Ironically one of the earliest naturist clubs for Britains, the Fellowship of the Naked Trust’ founded in 1891 was actually based in India amongst the ex-patriot population. Whether the practises of the Digambar Jains were influential in this respect seems unlikely. When naturism began to gain a foothold in Britain itself the influence came not from India but from Germany where a flourishing movement already existed. In the stiffling moral atmosphere of the time, naturists were reluctant to use the name naturism to describe their past-time and so chose the more cultured Greek term gymnosophy as a thinly disguised euphemism. At the time gymnosophy was just one of several ‘osophies’ to gain a following amongst the European middle classes, others had a typically religious orientation like theosophy and anthroposophy while another, the proto-Nazi ariosophy, was more political, though not lacking in pseud-spiritual undertones.
In time the climate warmed a bit to allow naturists to organise but the term gymnosophy remained so the English Gymnosophist Society was formed in 1922 and renamed the New Gymnosophist Society in 1926.

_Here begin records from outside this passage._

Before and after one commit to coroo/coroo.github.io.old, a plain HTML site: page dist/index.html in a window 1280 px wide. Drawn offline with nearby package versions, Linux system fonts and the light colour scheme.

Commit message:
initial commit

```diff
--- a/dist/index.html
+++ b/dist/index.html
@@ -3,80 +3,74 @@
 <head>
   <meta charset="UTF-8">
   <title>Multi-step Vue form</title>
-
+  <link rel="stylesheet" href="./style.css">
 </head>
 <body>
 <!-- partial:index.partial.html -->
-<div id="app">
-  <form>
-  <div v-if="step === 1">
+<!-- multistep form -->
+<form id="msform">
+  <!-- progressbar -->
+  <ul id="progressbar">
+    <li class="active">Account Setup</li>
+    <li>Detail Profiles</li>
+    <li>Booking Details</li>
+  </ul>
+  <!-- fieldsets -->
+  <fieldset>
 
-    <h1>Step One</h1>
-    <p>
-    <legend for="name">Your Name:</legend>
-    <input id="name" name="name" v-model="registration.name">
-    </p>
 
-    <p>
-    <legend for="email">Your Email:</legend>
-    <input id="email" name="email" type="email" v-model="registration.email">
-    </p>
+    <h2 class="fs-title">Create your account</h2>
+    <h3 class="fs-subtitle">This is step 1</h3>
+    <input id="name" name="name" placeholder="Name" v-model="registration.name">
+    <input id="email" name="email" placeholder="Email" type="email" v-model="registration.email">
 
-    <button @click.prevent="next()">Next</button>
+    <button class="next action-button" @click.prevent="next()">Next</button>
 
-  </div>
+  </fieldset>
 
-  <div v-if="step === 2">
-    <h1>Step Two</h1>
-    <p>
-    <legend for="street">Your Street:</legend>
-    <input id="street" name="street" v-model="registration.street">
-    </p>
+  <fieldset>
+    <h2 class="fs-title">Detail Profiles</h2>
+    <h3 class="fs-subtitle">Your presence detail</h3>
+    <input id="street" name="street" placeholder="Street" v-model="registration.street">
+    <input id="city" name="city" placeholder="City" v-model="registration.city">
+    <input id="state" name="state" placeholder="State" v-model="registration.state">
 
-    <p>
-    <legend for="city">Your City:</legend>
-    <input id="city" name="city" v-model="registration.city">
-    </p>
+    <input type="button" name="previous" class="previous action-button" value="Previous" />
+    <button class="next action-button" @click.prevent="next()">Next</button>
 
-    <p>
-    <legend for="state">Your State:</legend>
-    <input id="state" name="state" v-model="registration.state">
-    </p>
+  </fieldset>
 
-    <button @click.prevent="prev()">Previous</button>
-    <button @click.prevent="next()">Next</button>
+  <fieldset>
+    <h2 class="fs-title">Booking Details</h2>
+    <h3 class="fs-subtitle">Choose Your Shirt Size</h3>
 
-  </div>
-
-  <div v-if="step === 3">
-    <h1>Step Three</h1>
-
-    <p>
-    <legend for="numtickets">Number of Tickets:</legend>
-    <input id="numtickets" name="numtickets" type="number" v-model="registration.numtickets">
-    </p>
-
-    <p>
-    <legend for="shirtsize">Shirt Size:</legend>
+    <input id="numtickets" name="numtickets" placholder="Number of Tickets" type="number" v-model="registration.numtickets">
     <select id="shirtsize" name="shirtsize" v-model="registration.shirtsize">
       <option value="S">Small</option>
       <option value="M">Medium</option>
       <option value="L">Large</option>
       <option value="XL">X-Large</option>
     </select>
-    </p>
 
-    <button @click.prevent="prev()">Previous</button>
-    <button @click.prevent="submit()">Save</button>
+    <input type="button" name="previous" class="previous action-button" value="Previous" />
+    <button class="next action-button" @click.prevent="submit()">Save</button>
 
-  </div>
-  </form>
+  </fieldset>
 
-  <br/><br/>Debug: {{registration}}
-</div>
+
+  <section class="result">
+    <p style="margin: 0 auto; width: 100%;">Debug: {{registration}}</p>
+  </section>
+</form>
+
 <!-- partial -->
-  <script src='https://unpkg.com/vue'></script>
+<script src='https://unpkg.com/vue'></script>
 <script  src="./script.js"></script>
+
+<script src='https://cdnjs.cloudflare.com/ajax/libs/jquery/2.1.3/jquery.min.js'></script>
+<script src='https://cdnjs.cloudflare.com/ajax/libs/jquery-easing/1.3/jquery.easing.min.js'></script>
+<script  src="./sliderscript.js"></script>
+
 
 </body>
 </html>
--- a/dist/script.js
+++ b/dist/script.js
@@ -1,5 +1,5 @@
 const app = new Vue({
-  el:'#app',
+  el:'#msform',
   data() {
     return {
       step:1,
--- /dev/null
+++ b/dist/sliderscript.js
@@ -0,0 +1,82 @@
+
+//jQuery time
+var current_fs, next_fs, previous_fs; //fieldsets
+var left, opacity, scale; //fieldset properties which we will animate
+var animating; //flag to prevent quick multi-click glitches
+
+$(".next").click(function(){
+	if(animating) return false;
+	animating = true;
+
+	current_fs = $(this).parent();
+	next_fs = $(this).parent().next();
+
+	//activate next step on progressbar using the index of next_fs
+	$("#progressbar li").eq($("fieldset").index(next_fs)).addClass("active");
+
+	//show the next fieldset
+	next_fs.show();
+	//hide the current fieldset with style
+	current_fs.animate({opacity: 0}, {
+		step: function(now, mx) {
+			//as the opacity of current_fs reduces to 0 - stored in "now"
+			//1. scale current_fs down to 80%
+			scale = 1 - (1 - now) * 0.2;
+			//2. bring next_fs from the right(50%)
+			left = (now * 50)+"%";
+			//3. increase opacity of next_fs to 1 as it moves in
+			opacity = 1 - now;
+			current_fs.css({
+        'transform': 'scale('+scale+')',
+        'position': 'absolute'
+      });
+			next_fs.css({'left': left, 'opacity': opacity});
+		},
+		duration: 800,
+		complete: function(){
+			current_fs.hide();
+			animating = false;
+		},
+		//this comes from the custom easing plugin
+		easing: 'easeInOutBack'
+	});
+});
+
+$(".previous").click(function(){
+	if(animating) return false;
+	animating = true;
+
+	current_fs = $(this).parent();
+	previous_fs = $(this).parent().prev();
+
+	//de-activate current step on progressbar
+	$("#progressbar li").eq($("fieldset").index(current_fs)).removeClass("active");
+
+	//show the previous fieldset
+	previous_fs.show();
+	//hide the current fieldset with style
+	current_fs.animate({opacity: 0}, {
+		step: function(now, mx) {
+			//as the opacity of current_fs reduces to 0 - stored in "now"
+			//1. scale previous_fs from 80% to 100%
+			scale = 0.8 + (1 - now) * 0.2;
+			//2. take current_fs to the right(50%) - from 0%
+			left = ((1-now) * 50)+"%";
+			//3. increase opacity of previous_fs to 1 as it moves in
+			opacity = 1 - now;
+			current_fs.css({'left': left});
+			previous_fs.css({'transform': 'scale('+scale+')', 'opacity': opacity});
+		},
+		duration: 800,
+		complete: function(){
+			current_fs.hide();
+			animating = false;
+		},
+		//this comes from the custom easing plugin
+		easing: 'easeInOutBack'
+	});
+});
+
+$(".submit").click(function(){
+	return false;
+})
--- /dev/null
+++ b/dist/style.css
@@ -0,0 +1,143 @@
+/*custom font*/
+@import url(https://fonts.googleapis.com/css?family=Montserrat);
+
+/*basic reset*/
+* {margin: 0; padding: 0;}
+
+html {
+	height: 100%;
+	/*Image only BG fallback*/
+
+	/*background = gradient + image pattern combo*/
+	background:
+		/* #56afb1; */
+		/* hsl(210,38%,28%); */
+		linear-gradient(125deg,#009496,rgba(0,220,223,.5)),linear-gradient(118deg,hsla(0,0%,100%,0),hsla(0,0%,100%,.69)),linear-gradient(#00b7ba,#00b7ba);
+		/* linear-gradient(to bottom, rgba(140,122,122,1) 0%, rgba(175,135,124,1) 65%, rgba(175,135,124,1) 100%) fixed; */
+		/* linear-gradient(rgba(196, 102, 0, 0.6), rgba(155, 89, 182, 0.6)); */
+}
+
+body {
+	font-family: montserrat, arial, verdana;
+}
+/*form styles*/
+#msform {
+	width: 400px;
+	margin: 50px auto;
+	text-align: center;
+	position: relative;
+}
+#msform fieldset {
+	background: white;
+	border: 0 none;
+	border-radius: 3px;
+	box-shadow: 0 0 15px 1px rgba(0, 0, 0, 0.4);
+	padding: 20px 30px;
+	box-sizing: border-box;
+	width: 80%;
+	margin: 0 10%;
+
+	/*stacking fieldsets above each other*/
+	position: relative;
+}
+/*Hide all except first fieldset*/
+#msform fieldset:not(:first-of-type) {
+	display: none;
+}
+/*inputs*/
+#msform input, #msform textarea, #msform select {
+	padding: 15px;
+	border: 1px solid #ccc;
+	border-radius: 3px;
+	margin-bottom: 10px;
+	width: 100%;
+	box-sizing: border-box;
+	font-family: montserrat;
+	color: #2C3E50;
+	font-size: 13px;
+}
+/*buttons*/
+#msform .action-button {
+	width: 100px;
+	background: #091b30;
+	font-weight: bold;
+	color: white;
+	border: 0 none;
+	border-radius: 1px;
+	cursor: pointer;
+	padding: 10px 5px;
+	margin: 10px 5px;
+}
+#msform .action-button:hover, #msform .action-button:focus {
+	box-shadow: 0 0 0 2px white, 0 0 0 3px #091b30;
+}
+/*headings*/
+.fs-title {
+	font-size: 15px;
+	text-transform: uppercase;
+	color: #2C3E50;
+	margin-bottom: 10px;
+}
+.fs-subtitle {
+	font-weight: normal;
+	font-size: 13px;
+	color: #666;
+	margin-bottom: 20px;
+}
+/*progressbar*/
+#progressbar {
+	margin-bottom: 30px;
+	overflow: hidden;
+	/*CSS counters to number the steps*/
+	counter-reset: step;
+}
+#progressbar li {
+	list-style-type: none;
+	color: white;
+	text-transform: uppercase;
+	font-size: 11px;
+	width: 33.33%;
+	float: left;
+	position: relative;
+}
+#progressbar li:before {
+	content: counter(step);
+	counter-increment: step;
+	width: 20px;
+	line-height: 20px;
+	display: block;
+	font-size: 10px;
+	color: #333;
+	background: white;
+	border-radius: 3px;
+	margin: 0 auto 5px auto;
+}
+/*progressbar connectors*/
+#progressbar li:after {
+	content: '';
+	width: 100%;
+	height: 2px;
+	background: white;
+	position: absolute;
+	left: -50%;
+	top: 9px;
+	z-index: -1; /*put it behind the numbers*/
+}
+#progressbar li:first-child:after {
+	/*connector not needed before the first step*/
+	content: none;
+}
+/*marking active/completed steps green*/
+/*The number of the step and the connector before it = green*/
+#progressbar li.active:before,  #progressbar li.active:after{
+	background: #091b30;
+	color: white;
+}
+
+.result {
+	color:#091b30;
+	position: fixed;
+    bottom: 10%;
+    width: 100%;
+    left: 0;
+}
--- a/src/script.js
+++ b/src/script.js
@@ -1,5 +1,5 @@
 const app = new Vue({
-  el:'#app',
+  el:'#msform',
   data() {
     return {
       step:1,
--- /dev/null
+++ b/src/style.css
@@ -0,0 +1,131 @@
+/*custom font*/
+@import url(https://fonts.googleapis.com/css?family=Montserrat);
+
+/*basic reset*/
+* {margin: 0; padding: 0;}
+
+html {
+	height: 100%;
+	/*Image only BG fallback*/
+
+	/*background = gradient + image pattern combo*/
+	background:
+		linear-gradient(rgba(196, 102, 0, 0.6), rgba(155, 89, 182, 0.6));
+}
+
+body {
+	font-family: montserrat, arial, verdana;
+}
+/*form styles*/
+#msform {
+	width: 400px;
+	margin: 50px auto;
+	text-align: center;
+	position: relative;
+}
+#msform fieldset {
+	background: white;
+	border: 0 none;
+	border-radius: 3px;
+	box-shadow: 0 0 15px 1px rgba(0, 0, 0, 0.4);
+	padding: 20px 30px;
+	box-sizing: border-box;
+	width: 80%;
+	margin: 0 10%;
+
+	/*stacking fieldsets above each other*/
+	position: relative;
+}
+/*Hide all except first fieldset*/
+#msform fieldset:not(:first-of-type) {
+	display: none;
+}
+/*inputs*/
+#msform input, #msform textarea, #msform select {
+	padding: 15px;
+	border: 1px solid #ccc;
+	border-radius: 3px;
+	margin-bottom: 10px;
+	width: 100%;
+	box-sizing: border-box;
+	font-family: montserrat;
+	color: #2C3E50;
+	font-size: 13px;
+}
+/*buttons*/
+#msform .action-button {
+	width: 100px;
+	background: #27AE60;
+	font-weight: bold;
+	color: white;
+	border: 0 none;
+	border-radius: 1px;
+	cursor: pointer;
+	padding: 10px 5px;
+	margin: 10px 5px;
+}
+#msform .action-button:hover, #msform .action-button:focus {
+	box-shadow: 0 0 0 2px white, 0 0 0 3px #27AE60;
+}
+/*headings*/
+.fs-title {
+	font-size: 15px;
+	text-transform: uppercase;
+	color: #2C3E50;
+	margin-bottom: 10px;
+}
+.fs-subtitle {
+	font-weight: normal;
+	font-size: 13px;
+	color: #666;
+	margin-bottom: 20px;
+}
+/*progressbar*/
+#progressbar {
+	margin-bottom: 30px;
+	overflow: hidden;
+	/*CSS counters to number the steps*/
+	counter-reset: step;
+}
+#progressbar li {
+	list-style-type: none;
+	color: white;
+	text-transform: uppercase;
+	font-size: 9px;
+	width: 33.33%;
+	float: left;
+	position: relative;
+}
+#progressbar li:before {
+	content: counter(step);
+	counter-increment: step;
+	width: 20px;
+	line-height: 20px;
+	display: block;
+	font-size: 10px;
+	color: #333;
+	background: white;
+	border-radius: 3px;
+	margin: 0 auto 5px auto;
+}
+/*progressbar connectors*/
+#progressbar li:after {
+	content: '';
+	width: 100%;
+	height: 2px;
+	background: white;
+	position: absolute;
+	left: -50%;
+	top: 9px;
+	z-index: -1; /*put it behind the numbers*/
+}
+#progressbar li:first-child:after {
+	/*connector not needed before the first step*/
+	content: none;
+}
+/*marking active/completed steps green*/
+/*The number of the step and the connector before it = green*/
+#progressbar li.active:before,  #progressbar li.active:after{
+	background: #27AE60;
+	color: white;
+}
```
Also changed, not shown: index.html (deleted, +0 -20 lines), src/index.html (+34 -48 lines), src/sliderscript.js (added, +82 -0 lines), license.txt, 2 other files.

The New Gymnosophist Society purchased some land at Bricketts Wood, near St. Albans in Hertfordshire which became a nudist colony. Bricketts Wood soon become something of a mecca for naturists. Among those who were drawn to the area was a retired customs official called Gerald Gardner (who crops up in a number of articles on this web-site).
The moral climate regarding naturism had changed sufficiently in the first half of the twentieth century for British naturists hiding behind the term gymnosophy to move to a position where they themselves became a ‘front’ (wittingly or otherwise) for something perceived as being even more ‘sinister’. Gardner who was to become known as the populariser of witchcraft and founder of Wicca, the modern variant of the ‘old religion’, was an enthusiastic naturist. In 1945 Gardner bought some land near Bricketts Wood and established his own club called Five Acres. Although ostensibly a nudist club, Five Acres served as a cover for a witches coven with Gardner acting as High Priest. At the time, and up to 1951, witchcraft was illegal in Britain.
Gardner had spent much of his working life in Asia and there is one indication of Jain influence in the rituals which he devised (or adapted) for the Wiccan religion. As has been noted the Digambar sect took their name from the practise of nudity being quite literally ‘clothed with the sky’. Gardner’s rituals were designed to be performed naked or, as Gardner preferred, and as Wiccans have referred to them to this day, ‘sky-clad’.
So from religious roots, along one lineage at least, naturism seems to have returned to its origins.